● **EXERCISE BRIEF**
Give the listing back in full, exactly as written, with the pictures removed.

● **DATA RECORDS**
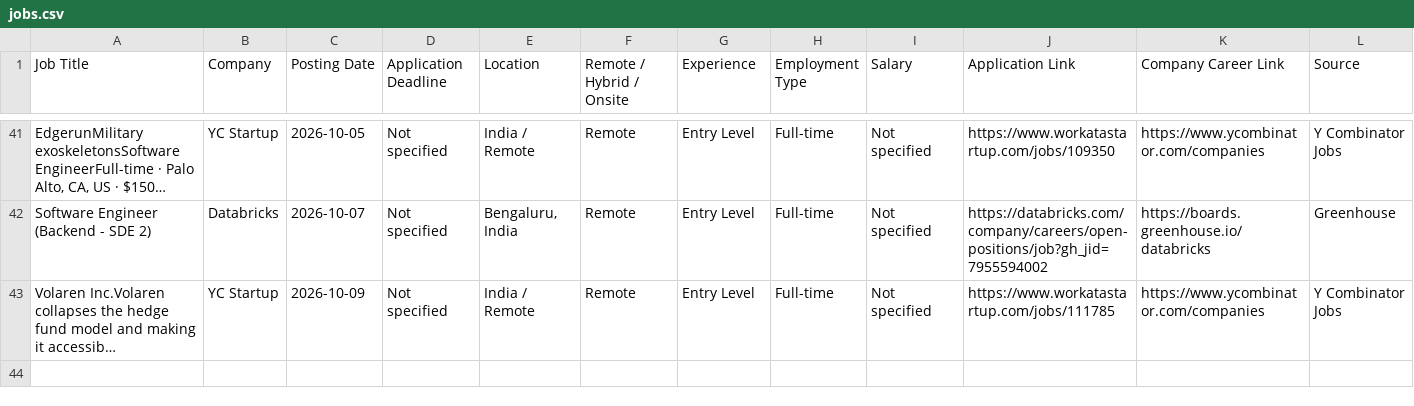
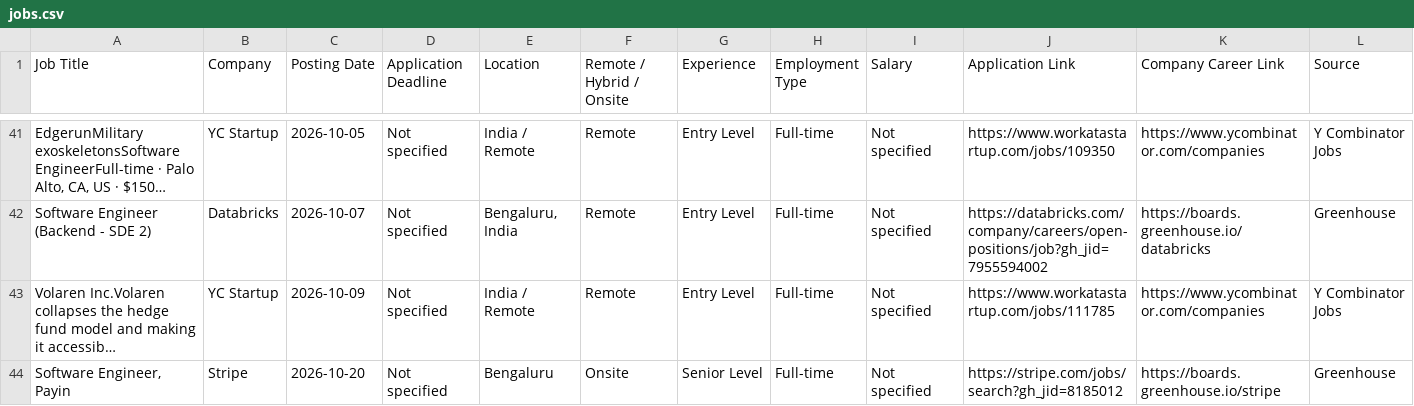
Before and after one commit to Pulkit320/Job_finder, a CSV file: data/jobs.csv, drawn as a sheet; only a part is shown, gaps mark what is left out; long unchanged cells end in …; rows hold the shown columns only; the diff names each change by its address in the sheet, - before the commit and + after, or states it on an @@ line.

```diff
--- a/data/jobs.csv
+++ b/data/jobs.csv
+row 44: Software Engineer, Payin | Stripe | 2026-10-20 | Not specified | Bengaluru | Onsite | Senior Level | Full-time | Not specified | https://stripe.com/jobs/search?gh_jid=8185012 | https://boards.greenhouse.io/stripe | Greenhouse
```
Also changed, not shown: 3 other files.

● **ANSWER TO THE EXERCISE**
Before and after one commit to Pulkit320/Job_finder, a CSV file: data/jobs.csv, drawn as a sheet; only a part is shown, gaps mark what is left out; long unchanged cells end in …; rows hold the shown columns only; the diff names each change by its address in the sheet, - before the commit and + after, or states it on an @@ line.

```diff
--- a/data/jobs.csv
+++ b/data/jobs.csv
+row 44: Software Engineer, Payin | Stripe | 2026-10-20 | Not specified | Bengaluru | Onsite | Senior Level | Full-time | Not specified | https://stripe.com/jobs/search?gh_jid=8185012 | https://boards.greenhouse.io/stripe | Greenhouse
```
Also changed, not shown: 3 other files.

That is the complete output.